▸ Assigned task: In the data that follows, determine how many lines contain the word "agent", and give only that number.

::: Input for this task :::

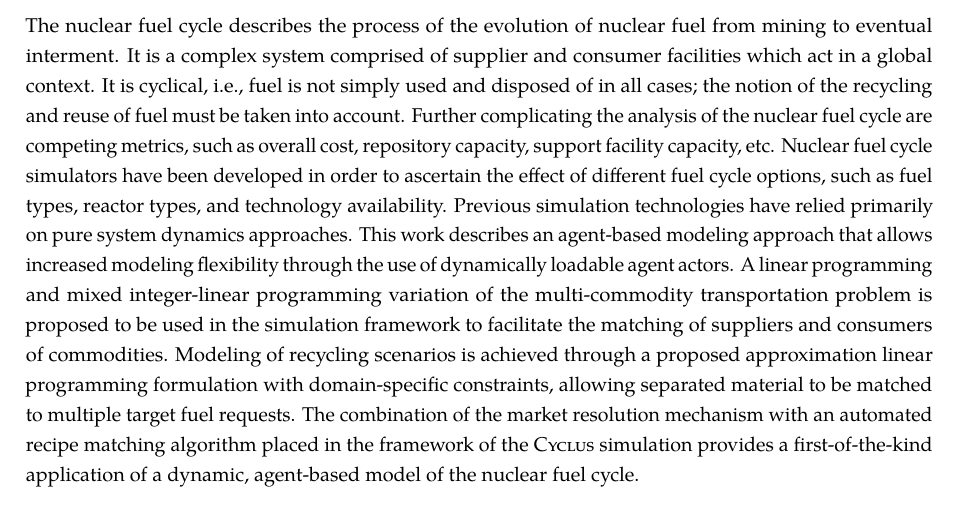
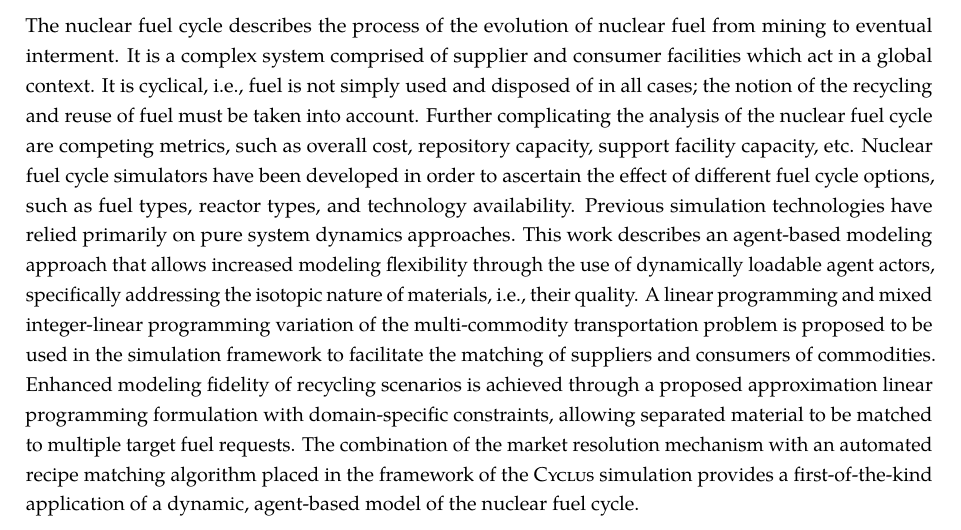
Before and after one commit to gidden/thesis, a LaTeX thesis (prelim/paper/prelim.tex, which reads prelim/paper/frontmatter/abstract.tex): part of page 10 of 116, cut so that both start at the same text. Compiled offline with pdfLaTeX.

Commit message:
updated abstract to mention quality

```diff
--- a/prelim/paper/frontmatter/abstract.tex
+++ b/prelim/paper/frontmatter/abstract.tex
@@ -10,13 +10,14 @@ fuel cycle options, such as fuel types, reactor types, and technology
 availability. Previous simulation technologies have relied primarily on pure
 system dynamics approaches. This work describes an agent-based modeling approach
 that allows increased modeling flexibility through the use of dynamically
-loadable agent actors. A linear programming and mixed integer-linear programming
+loadable agent actors, specifically addressing the isotopic nature of materials,
+i.e., their quality. A linear programming and mixed integer-linear programming
 variation of the multi-commodity transportation problem is proposed to be used
 in the simulation framework to facilitate the matching of suppliers and
-consumers of commodities. Modeling of recycling scenarios is achieved through a
-proposed approximation linear programming formulation with domain-specific
-constraints, allowing separated material to be matched to multiple target fuel
-requests. The combination of the market resolution mechanism with an automated
-recipe matching algorithm placed in the framework of the \Cyclus simulation
-provides a first-of-the-kind application of a dynamic, agent-based model of the
-nuclear fuel cycle.
+consumers of commodities. Enhanced modeling fidelity of recycling scenarios is
+achieved through a proposed approximation linear programming formulation with
+domain-specific constraints, allowing separated material to be matched to
+multiple target fuel requests. The combination of the market resolution
+mechanism with an automated recipe matching algorithm placed in the framework of
+the \Cyclus simulation provides a first-of-the-kind application of a dynamic,
+agent-based model of the nuclear fuel cycle.
```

:::

▸ Completed task: 5